Age… is it an issue?

I started my working life out at Cammell Lairds Shipbuilders + Repairers, as an electrical apprentice 1997-2001 – where the average age of the workforce was 65-70. The skills gap and lack of apprenticeships the result of Thatcher’s Conservative Government cuts, with unemployment at a peak level and apprenticeships axed. And I do feel this process enabled me to learn the basics (like making tea, getting up in the morning) over a four year period – during which time we built confidence, credibility and independence. Though ageism (border line bullying) was the order of the day back then, and being young meant plenty of verbal abuse, the bad jobs and running round after the tradesmen.
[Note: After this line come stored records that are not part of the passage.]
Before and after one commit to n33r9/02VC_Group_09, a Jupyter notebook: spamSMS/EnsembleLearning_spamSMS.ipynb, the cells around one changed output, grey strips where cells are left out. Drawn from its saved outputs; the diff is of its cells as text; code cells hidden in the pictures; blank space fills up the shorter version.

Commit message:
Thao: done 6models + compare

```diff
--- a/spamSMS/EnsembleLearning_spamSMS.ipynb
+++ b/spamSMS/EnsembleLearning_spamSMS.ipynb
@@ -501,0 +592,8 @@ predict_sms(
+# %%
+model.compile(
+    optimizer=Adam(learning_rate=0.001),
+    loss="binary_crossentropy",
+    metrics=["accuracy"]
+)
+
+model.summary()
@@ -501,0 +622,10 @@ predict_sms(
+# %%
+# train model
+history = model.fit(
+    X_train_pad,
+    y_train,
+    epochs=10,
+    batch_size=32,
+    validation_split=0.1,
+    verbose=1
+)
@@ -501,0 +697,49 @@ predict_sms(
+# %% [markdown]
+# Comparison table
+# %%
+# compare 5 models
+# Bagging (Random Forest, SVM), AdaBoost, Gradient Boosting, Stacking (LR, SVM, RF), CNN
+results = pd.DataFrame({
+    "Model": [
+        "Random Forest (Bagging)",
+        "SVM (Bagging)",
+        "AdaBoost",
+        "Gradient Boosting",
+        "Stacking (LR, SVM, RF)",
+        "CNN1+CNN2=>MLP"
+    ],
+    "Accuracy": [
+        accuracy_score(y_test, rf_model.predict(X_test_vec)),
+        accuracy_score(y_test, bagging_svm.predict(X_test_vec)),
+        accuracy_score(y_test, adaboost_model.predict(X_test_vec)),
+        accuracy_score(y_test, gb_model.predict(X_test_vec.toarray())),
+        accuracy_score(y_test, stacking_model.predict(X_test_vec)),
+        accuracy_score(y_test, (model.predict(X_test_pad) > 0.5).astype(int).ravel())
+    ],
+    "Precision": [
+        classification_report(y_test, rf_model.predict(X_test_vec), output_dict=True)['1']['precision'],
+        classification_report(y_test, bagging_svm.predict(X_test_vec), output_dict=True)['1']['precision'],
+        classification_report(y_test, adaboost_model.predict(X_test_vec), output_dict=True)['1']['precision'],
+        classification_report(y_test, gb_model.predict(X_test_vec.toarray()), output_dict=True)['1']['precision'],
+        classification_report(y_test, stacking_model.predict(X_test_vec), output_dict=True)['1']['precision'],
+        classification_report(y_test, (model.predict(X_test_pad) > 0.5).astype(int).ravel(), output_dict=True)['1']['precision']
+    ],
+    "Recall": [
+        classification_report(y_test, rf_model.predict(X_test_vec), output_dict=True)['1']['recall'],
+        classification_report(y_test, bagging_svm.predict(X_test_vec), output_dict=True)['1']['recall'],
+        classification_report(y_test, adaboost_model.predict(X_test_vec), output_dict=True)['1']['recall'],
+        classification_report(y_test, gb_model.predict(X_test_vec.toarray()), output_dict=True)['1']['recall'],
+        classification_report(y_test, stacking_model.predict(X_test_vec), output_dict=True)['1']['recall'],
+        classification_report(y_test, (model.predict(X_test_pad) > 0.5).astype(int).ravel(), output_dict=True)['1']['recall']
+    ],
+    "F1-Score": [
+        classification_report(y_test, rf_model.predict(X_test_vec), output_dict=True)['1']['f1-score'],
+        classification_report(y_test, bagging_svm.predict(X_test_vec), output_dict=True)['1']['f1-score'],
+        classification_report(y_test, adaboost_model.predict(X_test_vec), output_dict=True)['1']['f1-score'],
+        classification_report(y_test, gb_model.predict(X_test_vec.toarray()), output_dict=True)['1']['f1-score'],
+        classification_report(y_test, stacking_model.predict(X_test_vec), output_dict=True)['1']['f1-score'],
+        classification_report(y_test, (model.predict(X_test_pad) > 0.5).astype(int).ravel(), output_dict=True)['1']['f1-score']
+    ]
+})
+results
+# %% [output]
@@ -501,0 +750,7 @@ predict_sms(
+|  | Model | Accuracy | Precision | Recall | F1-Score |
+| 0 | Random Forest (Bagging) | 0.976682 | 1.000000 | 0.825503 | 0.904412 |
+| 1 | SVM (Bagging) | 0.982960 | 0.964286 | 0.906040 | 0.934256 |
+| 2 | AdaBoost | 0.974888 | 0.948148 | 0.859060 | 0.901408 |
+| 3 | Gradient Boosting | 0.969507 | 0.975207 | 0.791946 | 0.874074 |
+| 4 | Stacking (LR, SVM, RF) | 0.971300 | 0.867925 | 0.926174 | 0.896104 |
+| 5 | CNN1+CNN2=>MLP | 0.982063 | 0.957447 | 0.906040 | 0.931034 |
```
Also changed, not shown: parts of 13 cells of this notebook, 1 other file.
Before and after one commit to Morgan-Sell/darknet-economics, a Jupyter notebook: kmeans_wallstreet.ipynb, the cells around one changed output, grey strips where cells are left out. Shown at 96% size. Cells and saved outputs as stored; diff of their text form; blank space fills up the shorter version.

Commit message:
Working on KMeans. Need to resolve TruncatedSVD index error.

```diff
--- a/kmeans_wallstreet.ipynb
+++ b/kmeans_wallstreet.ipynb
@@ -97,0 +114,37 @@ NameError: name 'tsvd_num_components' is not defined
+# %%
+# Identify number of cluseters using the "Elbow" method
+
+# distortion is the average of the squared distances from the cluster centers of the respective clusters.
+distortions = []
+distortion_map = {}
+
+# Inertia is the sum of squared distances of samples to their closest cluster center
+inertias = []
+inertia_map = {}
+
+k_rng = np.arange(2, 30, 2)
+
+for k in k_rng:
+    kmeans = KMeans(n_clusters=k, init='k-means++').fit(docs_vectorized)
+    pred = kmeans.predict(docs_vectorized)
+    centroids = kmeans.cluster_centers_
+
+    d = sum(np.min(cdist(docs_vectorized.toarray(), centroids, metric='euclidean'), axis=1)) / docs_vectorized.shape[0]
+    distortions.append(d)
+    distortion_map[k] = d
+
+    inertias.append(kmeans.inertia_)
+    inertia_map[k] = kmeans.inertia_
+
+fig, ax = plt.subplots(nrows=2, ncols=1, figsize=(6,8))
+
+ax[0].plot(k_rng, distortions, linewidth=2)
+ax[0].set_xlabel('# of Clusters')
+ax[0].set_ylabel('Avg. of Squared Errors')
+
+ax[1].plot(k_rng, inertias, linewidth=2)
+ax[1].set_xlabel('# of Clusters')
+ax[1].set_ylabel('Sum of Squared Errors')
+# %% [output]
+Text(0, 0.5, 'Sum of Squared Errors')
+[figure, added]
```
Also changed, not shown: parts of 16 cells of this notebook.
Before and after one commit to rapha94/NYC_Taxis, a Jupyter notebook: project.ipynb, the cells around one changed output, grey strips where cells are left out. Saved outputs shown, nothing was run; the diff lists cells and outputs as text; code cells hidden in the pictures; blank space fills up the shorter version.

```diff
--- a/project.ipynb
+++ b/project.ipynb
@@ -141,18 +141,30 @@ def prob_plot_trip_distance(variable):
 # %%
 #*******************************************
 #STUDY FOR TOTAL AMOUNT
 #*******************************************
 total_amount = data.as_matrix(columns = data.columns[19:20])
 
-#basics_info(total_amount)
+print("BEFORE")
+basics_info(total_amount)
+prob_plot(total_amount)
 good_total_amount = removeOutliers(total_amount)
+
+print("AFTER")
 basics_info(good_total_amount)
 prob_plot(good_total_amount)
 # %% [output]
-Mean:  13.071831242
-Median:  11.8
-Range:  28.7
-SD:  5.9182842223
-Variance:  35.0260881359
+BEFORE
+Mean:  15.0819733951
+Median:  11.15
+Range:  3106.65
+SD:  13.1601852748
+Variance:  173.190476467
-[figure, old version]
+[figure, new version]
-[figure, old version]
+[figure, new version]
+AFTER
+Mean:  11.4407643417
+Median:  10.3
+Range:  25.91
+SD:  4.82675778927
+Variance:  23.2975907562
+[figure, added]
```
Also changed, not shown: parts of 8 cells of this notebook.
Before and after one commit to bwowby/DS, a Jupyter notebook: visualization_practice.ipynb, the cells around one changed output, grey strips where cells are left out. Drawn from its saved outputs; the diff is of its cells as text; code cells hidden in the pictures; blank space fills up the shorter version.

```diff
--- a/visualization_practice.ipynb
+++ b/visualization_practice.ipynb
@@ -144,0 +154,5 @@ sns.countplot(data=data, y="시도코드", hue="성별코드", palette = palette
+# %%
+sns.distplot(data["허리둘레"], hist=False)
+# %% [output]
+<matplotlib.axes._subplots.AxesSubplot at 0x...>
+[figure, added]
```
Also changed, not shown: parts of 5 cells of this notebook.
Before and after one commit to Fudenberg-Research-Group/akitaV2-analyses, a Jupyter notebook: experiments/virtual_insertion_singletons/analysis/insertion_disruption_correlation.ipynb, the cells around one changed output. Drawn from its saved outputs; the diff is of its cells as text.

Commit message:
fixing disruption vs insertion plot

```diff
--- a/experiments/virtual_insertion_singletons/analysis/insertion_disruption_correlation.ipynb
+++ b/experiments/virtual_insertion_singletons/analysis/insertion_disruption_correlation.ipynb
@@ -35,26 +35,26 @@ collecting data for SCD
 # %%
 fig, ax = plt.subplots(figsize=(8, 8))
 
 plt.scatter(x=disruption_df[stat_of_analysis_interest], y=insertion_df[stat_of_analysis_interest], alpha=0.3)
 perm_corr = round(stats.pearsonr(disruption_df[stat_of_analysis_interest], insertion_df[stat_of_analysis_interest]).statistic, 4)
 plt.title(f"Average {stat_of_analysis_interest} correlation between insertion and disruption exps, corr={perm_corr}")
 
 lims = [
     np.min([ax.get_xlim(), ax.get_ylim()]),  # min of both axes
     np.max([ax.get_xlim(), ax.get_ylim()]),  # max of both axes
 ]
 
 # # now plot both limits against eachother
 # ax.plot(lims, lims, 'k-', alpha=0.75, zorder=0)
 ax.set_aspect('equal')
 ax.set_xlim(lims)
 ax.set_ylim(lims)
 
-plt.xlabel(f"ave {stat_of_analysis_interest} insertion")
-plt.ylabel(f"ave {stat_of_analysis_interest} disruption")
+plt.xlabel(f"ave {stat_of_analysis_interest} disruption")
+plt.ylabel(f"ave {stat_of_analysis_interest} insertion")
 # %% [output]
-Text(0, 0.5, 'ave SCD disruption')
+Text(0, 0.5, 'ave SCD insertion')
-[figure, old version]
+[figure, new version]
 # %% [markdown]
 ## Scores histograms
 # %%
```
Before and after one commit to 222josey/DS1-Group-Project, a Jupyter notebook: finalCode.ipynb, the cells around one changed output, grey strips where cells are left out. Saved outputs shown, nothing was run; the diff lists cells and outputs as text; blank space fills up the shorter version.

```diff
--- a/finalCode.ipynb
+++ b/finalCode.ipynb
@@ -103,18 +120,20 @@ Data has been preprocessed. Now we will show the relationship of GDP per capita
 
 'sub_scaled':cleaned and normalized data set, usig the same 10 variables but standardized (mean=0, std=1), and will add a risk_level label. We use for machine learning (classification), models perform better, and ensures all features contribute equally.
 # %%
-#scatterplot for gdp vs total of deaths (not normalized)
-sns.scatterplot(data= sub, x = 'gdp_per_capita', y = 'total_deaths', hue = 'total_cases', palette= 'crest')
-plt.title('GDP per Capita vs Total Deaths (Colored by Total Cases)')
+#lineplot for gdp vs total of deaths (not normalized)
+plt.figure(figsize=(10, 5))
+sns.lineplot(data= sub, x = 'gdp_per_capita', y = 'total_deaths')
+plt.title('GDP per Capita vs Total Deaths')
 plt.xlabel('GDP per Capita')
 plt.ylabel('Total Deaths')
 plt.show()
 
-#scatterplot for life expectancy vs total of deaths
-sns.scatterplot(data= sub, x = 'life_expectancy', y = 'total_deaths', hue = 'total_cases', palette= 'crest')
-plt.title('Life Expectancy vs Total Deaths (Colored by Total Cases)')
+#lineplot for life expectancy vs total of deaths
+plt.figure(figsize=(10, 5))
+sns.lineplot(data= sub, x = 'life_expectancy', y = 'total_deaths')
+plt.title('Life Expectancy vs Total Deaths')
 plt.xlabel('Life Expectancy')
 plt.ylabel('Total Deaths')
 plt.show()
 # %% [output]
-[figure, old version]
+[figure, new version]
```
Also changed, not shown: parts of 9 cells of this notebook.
I do believe the issues also relates to ‘what am I paying for’ matter, were clients/project stakeholders assume being young relates to less knowledge, skills, experience… COMPETENCE even. We will work towards changing clients + industry stakeholders’ take/view on this, but I believe we can take immediate action to support our young professionals?

Last up, but by no means least, Stephen Cowperthwaite of Avison Young + who heads up the MIPIM Partnership for Liverpool. Avison Young commissioned report proves that the so called 'death of cities' is bull. The MIPIM offering has evolved and is not just about five days in Cannes (that's just the good bit), but about a year round programme of events + support for the private + public sector partnership. As part of this evolution, the MIPIM Partnership will be rebranded 'Liverpool Place Partnership'. Stephen used the three P's to describe how Liverpool strategically tackle the fight back + at MIPIM...PROMOTION, PLACE, PARTNERSHIP.

Call to action

I call upon our nearest and dearest, professionals (of all ages) to engaged with younger professionals, support them, trust in them and help build their confidence – this will attract talent to the construction industry. As a business we have and will ensure:

  1. Director involvement in all projects offering guidance, support and confidence to both client and our young professionals
  2. Primary and secondary contact (a kind of buddy system) – using the expertise of our senior team members to support
  3. Briefing clients on our young professionals skill set – this allows the client question / challenge (if needed) and set out expectations
  4. Implemented a client relationship management facility – meaning collectively we can share ideas and progress
  5. Provide a total commitment to supporting, guiding and nurturing our young professionals – not simply providing training but invaluable 1-2-1 support

Please do feedback, comment...we welcome any contributions (agreeing or disagreeing)!